Taylor, who is accused of arming the RUF in return for diamonds, faces 11 charges including responsibility for sexual slavery practised by the rebels. He denies that he ordered, supported or condoned such acts.

Whatever the outcome, the story of Sowa and her little girl highlights not only the sexual violence endured by as many as 250,000 Sierra Leonean women during the war, according to Amnesty International, but its power to destroy lives for years afterwards.

Sowa was held by the RUF for two years, during which she was repeatedly abused. She was ordered to provide nursing care for the rebels, who also made her take drugs.

When the war ended she found herself ostracised for having been a sex slave. Her little girl, Massa, was rejected for having been born at all.

Eventually, the child's aunt and grandmother offered to take Massa and her half-sister Abutatu Sissi, who had been born before the war, so that Sowa could resume nursing.

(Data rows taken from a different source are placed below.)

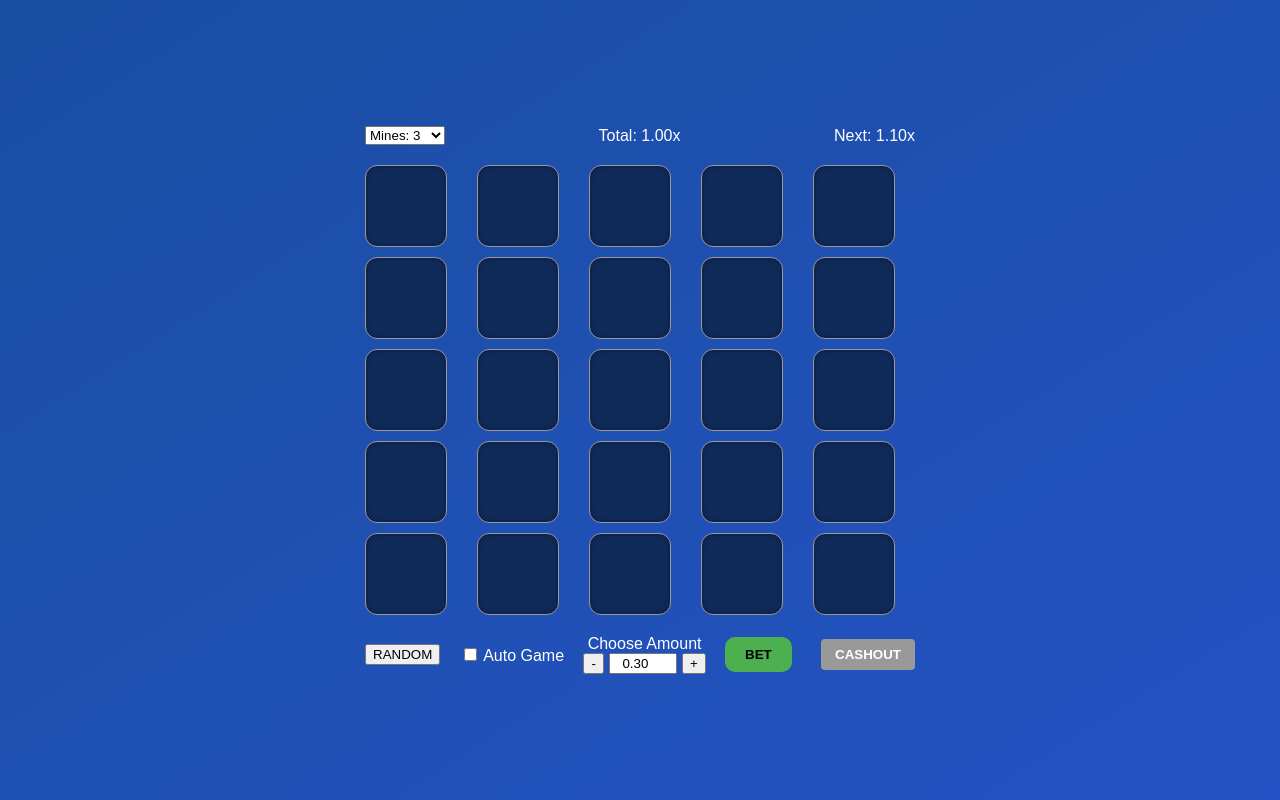
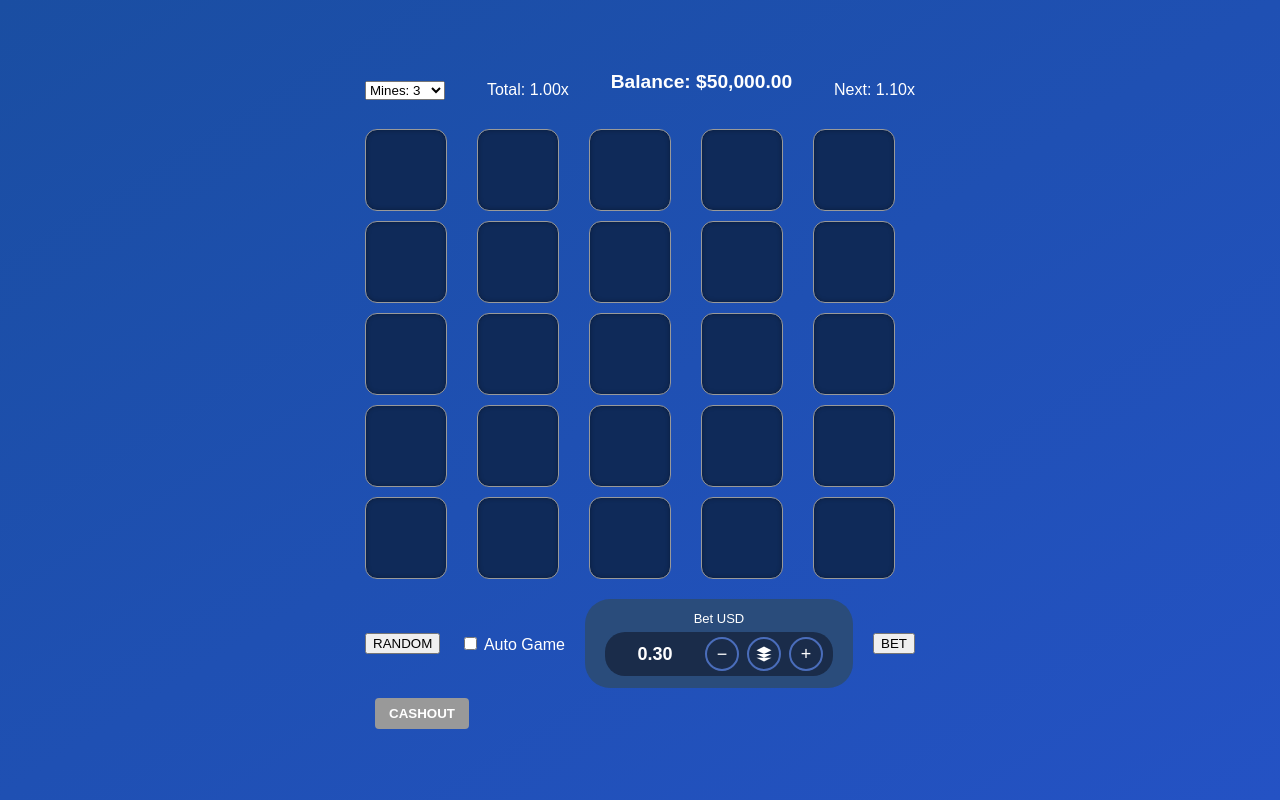
Before and after one commit to Tornike-max/lambda-game, a website built with Vite: page index.html in a window 1280 px wide. Built offline with nearby package versions, Linux system fonts and the light colour scheme.

Commit message:
added balance functionality

```diff
--- a/index.html
+++ b/index.html
@@ -18,6 +18,9 @@
         <option value="10">Mines: 10</option>
       </select>
       <span class="current-multiplier">Total: 1.00x</span>
+      <div class="balance-display">
+        Balance: <span id="balanceAmount">$50,000.00</span>
+      </div>
       <span class="next-multiplier">Next: 1.10x</span>
     </div>
 
@@ -34,13 +37,21 @@
       </label>
 
       <div class="bet-controls">
-        <span>Choose Amount</span>
-        <div class="bet-input">
-          <button id="decrease">-</button>
-          <input type="number" id="bet" value="0.30" step="0.10" min="0.10" readonly />
-          <button id="increase">+</button>
+        <label class="bet-label">Bet USD</label>
+        <div class="bet-wrapper">
+          <input type="text" id="bet" class="bet-input" value="0.30" readonly />
+          <div class="bet-buttons">
+            <button class="bet-btn" id="decrease">−</button>
+            <button class="bet-btn" id="popup-open">
+              <svg width="18" height="18" fill="white" viewBox="0 0 24 24">
+                <path d="M2 7l10 5 10-5-10-5-10 5zm0 5l10 5 10-5M2 17l10 5 10-5"/>
+              </svg>
+            </button>
+            <button class="bet-btn" id="increase">+</button>
+          </div>
         </div>
       </div>
+
 
       <button id="bet-btn" class="bet-button">BET</button>
       <button id="cashout-btn" class="cashout-button" disabled>CASHOUT</button>
--- a/src/controllers/GameController.ts
+++ b/src/controllers/GameController.ts
@@ -10,21 +10,62 @@ export class GameController {
   currentMultiplierSpan: HTMLElement | null;
   cashoutButton: HTMLButtonElement | null;
 
-
+  balance: number = 50000;
+  balanceDisplay: HTMLElement | null;
 
   constructor(boardContainer: HTMLElement) {
     this.board = new Board(boardContainer, 5, 5);
     this.mineCount = 3;
     this.nextMultiplierSpan = document.querySelector(".next-multiplier");
     this.currentMultiplierSpan = document.querySelector(".current-multiplier");
+    this.cashoutButton = document.getElementById("cashout-btn") as HTMLButtonElement;
+    this.balanceDisplay = document.getElementById("balanceAmount");
+
     this.attachEvents();
-    this.cashoutButton = document.getElementById("cashout-btn") as HTMLButtonElement;
+    this.updateBalanceUI();
+
     if (this.cashoutButton) {
       this.cashoutButton.addEventListener("click", () => this.cashout());
     }
   }
 
+  attachEvents() {
+    document.getElementById("bet-btn")?.addEventListener("click", () => {
+      this.startGame();
+    });
+
+    const dropdown = document.getElementById("mine-count") as HTMLSelectElement;
+    dropdown?.addEventListener("change", () => {
+      this.mineCount = parseInt(dropdown.value);
+    });
+  }
+
+  updateBalanceUI() {
+    if (this.balanceDisplay) {
+      this.balanceDisplay.textContent = `$${this.balance.toLocaleString(undefined, {
+        minimumFractionDigits: 2,
+        maximumFractionDigits: 2,
+      })}`;
+    }
+  }
+
   startGame() {
+    const betInput = document.getElementById("bet") as HTMLInputElement;
+    const betAmount = parseFloat(betInput.value);
+
+    if (isNaN(betAmount) || betAmount <= 0) {
+      alert("⛔ მიუთითე სწორი თანხა");
+      return;
+    }
+
+    if (betAmount > this.balance) {
+      alert("⛔ ბალანსზე მეტი თანხა არ შეგიძლია დადო!");
+      return;
+    }
+
+    this.balance -= betAmount;
+    this.updateBalanceUI();
+
     this.isGameActive = true;
     this.revealedSafeCells = 0;
     this.totalCoefficient = 1;
@@ -47,7 +88,6 @@ export class GameController {
 
         if (cell.hasMine) {
           this.isGameActive = false;
-
           if (this.cashoutButton) {
             this.cashoutButton.disabled = true;
           }
@@ -90,17 +130,6 @@ export class GameController {
     }
   }
 
-  attachEvents() {
-    document.getElementById("bet-btn")?.addEventListener("click", () => {
-      this.startGame();
-    });
-
-    const dropdown = document.getElementById("mine-count") as HTMLSelectElement;
-    dropdown?.addEventListener("change", () => {
-      this.mineCount = parseInt(dropdown.value);
-    });
-  }
-
   cashout() {
     if (!this.isGameActive) return;
 
@@ -109,11 +138,14 @@ export class GameController {
     const winnings = betAmount * this.totalCoefficient;
 
     alert(`✅ You cashed out: $${winnings.toFixed(2)} 💰 (x${this.totalCoefficient.toFixed(2)})`);
+
+    this.balance += winnings;
+    this.updateBalanceUI();
+
     this.isGameActive = false;
 
     if (this.cashoutButton) {
       this.cashoutButton.disabled = true;
     }
   }
-
 }
--- a/src/main.ts
+++ b/src/main.ts
@@ -16,22 +16,45 @@ document.addEventListener("DOMContentLoaded", () => {
   const popup = document.getElementById("keypadPopupOverlay");
   const betInput = document.getElementById("betInputField") as HTMLInputElement;
   const betDisplay = document.getElementById("bet") as HTMLInputElement;
+  const popupOpenImage = document.getElementById("popup-open");
   const keys = document.querySelectorAll(".key");
   const deleteKey = document.getElementById("deleteKey");
   const confirmBtn = document.getElementById("confirmBet");
+  const increaseBetBtn = document.getElementById("increase");
+  const decreaseBetBtn = document.getElementById("decrease");
 
   if (!popup || !betInput || !betDisplay || !confirmBtn || keys.length === 0) {
     console.warn("⚠️ Popup elements not found in DOM.");
     return;
   }
 
-  // გახსნა
-  betDisplay.addEventListener("click", () => {
-    popup.classList.add("show");
-    betInput.value = betDisplay.value;
+  const openPopupButtons = [betInput, betDisplay,popupOpenImage];
+
+  openPopupButtons.forEach(element => {
+    element?.addEventListener("click",()=>{
+      popup.classList.add("show");
+      betInput.value = betDisplay.value;
+    })
+  });
+  increaseBetBtn?.addEventListener("click", () => {
+    const current = Math.floor(Number(betDisplay.value));
+
+    if(current >= 100000) {
+      alert("⛔ მაქსიმალური ფსონი 100000 ლარია");
+      return;
+    }
+
+    betDisplay.value = String(Number(betDisplay.value) + 0.50);
+  })
+
+  decreaseBetBtn?.addEventListener("click", () => {
+    const current = Math.floor(Number(betDisplay.value));
+    if (current > 0) {
+      betDisplay.value = String(current - 0.50);
+    }
   });
 
-  // ღილაკებზე დაჭერით ციფრების დამატება
+
   keys.forEach((key) => {
     key.addEventListener("click", () => {
       if (betInput.readOnly) betInput.readOnly = false;
--- a/src/styles.scss
+++ b/src/styles.scss
@@ -45,29 +45,84 @@ body {
   gap: 10px;
 }
 
+.balance-display {
+  font-size: 1.2rem;
+  font-weight: bold;
+  color: #fff;
+  margin-bottom: 1rem;
+}
+
 .bet-controls {
   display: flex;
   flex-direction: column;
   align-items: center;
 }
 
-.bet-input {
+.bet-controls {
   display: flex;
-  gap: 5px;
+  flex-direction: column;
+  align-items: center;
+  background: #2a4c7b;
+  border-radius: 25px;
+  padding: 12px 20px;
+  width: fit-content;
+  font-family: sans-serif;
 }
 
-.bet-input input {
-  width: 60px;
-  text-align: center;
+.bet-label {
+  font-size: 13px;
+  color: white;
+  margin-bottom: 6px;
 }
 
-.bet-button {
-  background-color: #4caf50;
+.bet-wrapper {
+  display: flex;
+  align-items: center;
+  background: #1a2c4a;
+  border-radius: 20px;
+  padding: 5px 10px;
+}
+
+.bet-input {
+  width: 80px;
+  text-align: center;
   border: none;
-  padding: 10px 20px;
+  background: transparent;
+  color: white;
   font-weight: bold;
-  border-radius: 10px;
+  font-size: 18px;
+  outline: none;
+  padding: 4px 0;
+}
+
+.bet-buttons {
+  display: flex;
+  gap: 8px;
+  margin-left: 10px;
+}
+
+.bet-btn {
+  background: transparent;
+  border: 2px solid #4a6dbb;
+  border-radius: 50%;
+  width: 34px;
+  height: 34px;
+  color: white;
+  font-size: 18px;
+  display: flex;
+  align-items: center;
+  justify-content: center;
   cursor: pointer;
+  transition: background 0.2s ease;
+}
+
+.bet-btn:hover {
+  background: #4a6dbb;
+}
+
+.bet-btn img {
+  width: 18px;
+  height: 18px;
 }
 
 .cashout-button {
```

But the aunt's village neighbours resented Massa as the offspring of rebel soldiers who had caused carnage among them. So she took the girls to a friend of their mother's, Ishatu Cole, who worked for the Red Cross in the town of Bo.

Cole's husband accepted Massa's sister but threatened to divorce Cole if she insisted on looking after a rebel's daughter. Massa was placed in an orphanage.

Her mother travelled to Freetown, the capital, to nurse. Eventually she could no longer bear her life and drank a full glass of caustic soda.

Massa was nowhere near at the time but has a confused memory of events. "Mama asked me to give her water and I refused," she insists, her big eyes brimming with tears. "She drank the soap water and she died."

Of the countless women compelled to serve the RUF as sex slaves, large numbers felt such shame that they never returned to their communities. Others live in virtual silence, unable to share painful memories for fear of being rejected. Those who bore children often struggle to care for them.

Taylor's trial, which is expected to last 18 months, will turn on arguments about his alleged financing and arming of the RUF. For Massa, it will mean little. What matters to her is that she is separated from her sister and the aunts she loved. "I cried because I didn't want to leave my grandmother and auntie," she said.

She explained that she had been given a new aunt at the orphanage where she is expected to remain for the rest of her childhood."